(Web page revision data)
::::

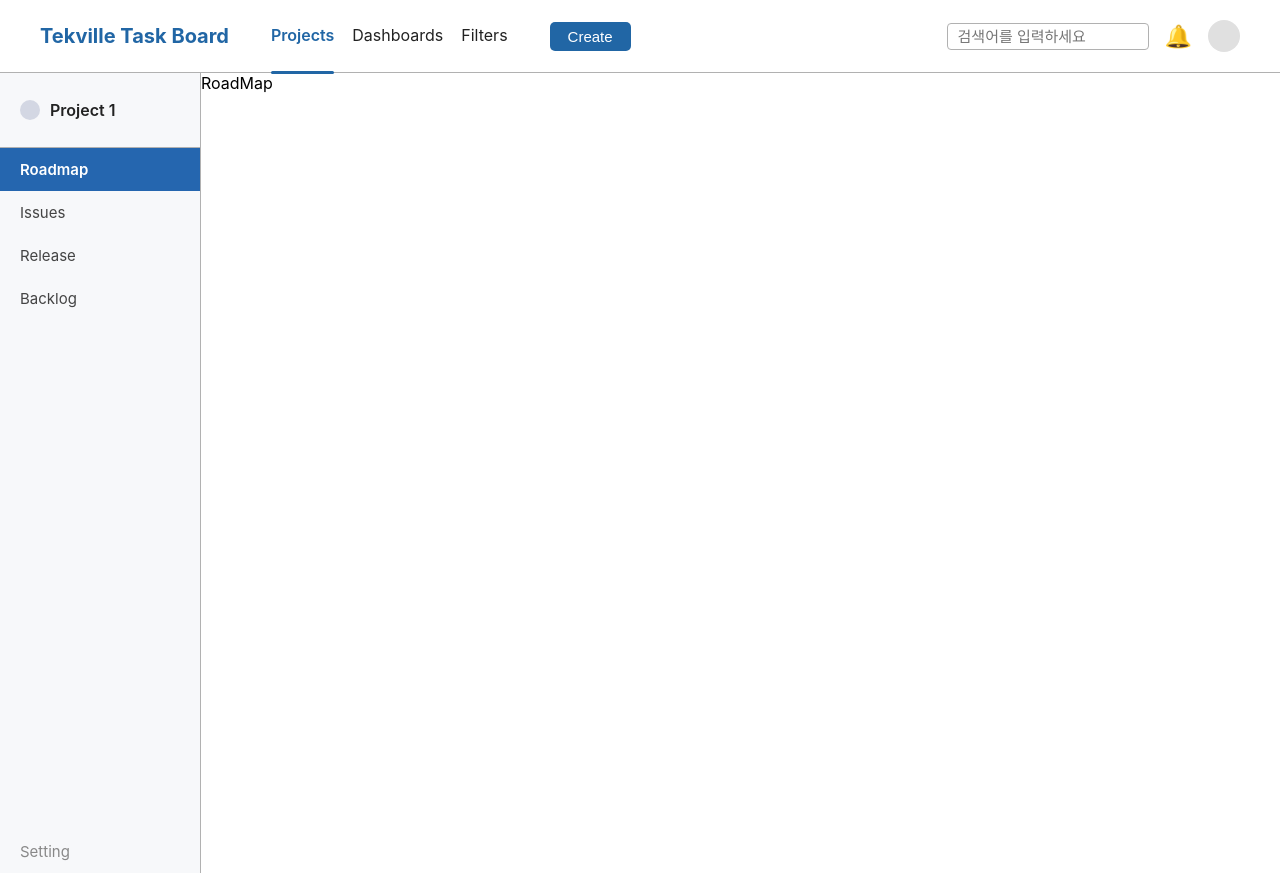
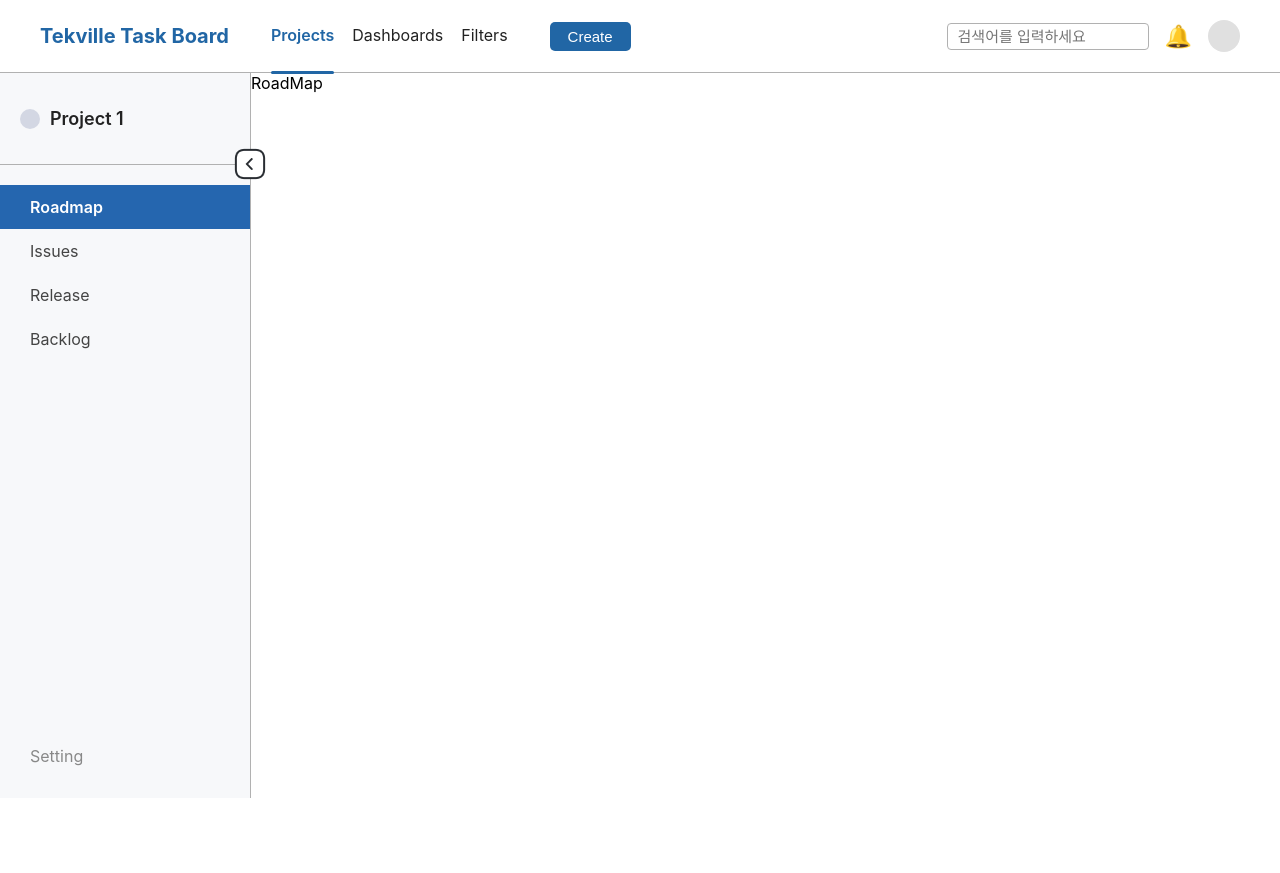
Before and after one commit to develop-with-love/ttb-front, a React (Create React App) app: page /projects/1/roadmap in a window 1280 px wide. After the commit the page ends 803 px from the top, so only its background shows below. Built offline with nearby package versions, Linux system fonts and the light colour scheme.

Commit message:
사이드바

```diff
--- a/src/pages/main/Project/Detail.tsx
+++ b/src/pages/main/Project/Detail.tsx
@@ -1,4 +1,6 @@
-import ProjectSidebar from "./ProjectSidebar";
+import { useState } from "react";
+import ProjectOpenSidebar from "./ProjectOpenSidebar";
+import ProjectColesSidebar from "./ProjectColesSidebar";
 import { Outlet, useParams } from "react-router-dom";
 
 const ProjectDetail: React.FC = () => {
@@ -9,9 +11,20 @@ const ProjectDetail: React.FC = () => {
     name: "Project 1",
   };
 
+  const [isSidebarOpen, setIsSidebarOpen] = useState(true);
+
+  const toggleSidebar = () => {
+    setIsSidebarOpen((prev) => !prev);
+  };
+
   return (
     <div className="project-detail-root">
-      <ProjectSidebar name={res.name} />
+      {isSidebarOpen && (
+        <ProjectOpenSidebar name={res.name} onToggleSidebar={toggleSidebar} />
+      )}
+      {!isSidebarOpen && (
+        <ProjectColesSidebar onToggleSidebar={toggleSidebar} />
+      )}
       <div>
         <Outlet />
       </div>
--- a/src/pages/main/Project/Project.css
+++ b/src/pages/main/Project/Project.css
@@ -67,8 +67,9 @@
 }
 
 .project-sidebar-root {
-  width: 200px;
-  height: 100vh;
+  max-width: 250px;
+  width: 22%;
+  height: calc(100vh - 75px);
   background: #f7f8fa;
   /* border-right: 1px solid #e0e4ea; */
   border-right: 1px solid var(--gray-color);
@@ -83,8 +84,8 @@
 .project-sidebar-project-name {
   display: flex;
   align-items: center;
-  padding: 27px 20px;
-  font-size: 16px;
+  padding: 35px 20px;
+  font-size: 18px;
   font-weight: 600;
   color: #222;
   border-bottom: 1px solid var(--gray-color);
@@ -102,11 +103,12 @@
   flex: 1;
   display: flex;
   flex-direction: column;
+  padding: 20px 0;
 }
 
 .project-sidebar-menu-item {
-  padding: 12px 20px;
-  font-size: 15px;
+  padding: 12px 30px;
+  font-size: 16px;
   color: #444;
   cursor: pointer;
   transition: background 0.2s, color 0.2s;
@@ -125,6 +127,17 @@
 .project-sidebar-menu-item.bottom {
   margin-top: auto;
   color: #888;
+}
+
+.sidebar-arrow-btn {
+  position: absolute;
+  width: 34px;
+  height: 34px;
+  border: none;
+  background: none;
+  padding: 0;
+  cursor: pointer;
+  z-index: 2;
 }
 
 .project-detail-root {
--- /dev/null
+++ b/src/pages/main/Project/ProjectColesSidebar.tsx
@@ -0,0 +1,39 @@
+import squareRight from "../../../assets/SquareRight.png";
+
+const ProjectColesSidebar: React.FC<{ onToggleSidebar: () => void }> = ({
+  onToggleSidebar,
+}) => {
+  return (
+    <div className="project-sidebar-root" style={{ width: "20px" }}>
+      <div
+        className="project-sidebar-project-name"
+        style={{ height: "20px", paddingRight: "0" }}
+      ></div>
+      <div
+        className="project-sidebar-menu-list"
+        style={{ position: "relative" }}
+      >
+        <button
+          type="button"
+          className="sidebar-arrow-btn"
+          style={{
+            position: "absolute",
+            top: "-18px",
+            right: "-18px",
+            cursor: "pointer",
+            zIndex: 2,
+          }}
+          onClick={onToggleSidebar}
+        >
+          <img
+            src={squareRight}
+            alt="사이드바 토글"
+            style={{ width: 34, height: 34 }}
+          />
+        </button>
+      </div>
+    </div>
+  );
+};
+
+export default ProjectColesSidebar;
--- a/src/pages/main/Project/ProjectSidebar.tsx
+++ b/src/pages/main/Project/ProjectOpenSidebar.tsx
@@ -1,6 +1,7 @@
 import React from "react";
 import "./Project.css";
 import { useLocation, useNavigate } from "react-router-dom";
+import squareLeft from "../../../assets/SquareLeft.png";
 
 const menuItems = [
   { label: "Roadmap", path: "roadmap" },
@@ -10,7 +11,10 @@ const menuItems = [
   { label: "Setting", path: "setting", bottom: true },
 ];
 
-const ProjectSidebar: React.FC<{ name: string }> = ({ name }) => {
+const ProjectOpenSidebar: React.FC<{
+  name: string;
+  onToggleSidebar: () => void;
+}> = ({ name, onToggleSidebar }) => {
   const navigate = useNavigate();
   const location = useLocation();
 
@@ -20,7 +24,28 @@ const ProjectSidebar: React.FC<{ name: string }> = ({ name }) => {
         <div className="project-sidebar-project-icon" />
         <span>{name}</span>
       </div>
-      <div className="project-sidebar-menu-list">
+      <div
+        className="project-sidebar-menu-list"
+        style={{ position: "relative" }}
+      >
+        <button
+          type="button"
+          className="sidebar-arrow-btn"
+          style={{
+            position: "absolute",
+            top: "-18px",
+            right: "-17px",
+            cursor: "pointer",
+            zIndex: 2,
+          }}
+          onClick={onToggleSidebar}
+        >
+          <img
+            src={squareLeft}
+            alt="사이드바 토글"
+            style={{ width: 34, height: 34 }}
+          />
+        </button>
         {menuItems.map((item) => {
           // 현재 경로가 해당 메뉴의 path로 끝나면 active
           const isActive = location.pathname.endsWith(item.path);
@@ -42,4 +67,4 @@ const ProjectSidebar: React.FC<{ name: string }> = ({ name }) => {
   );
 };
 
-export default ProjectSidebar;
+export default ProjectOpenSidebar;
```
Also changed, not shown: src/assets/SquareLeft.png (added), src/assets/SquareRight.png (added).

::::

The problem → In the lines above, locate the string "background". Copy every line where it occurs.

Written response →
Before and after one commit to develop-with-love/ttb-front, a React (Create React App) app: page /projects/1/roadmap in a window 1280 px wide. After the commit the page ends 803 px from the top, so only its background shows below. Built offline with nearby package versions, Linux system fonts and the light colour scheme.
   background: #f7f8fa;
   transition: background 0.2s, color 0.2s;
+  background: none;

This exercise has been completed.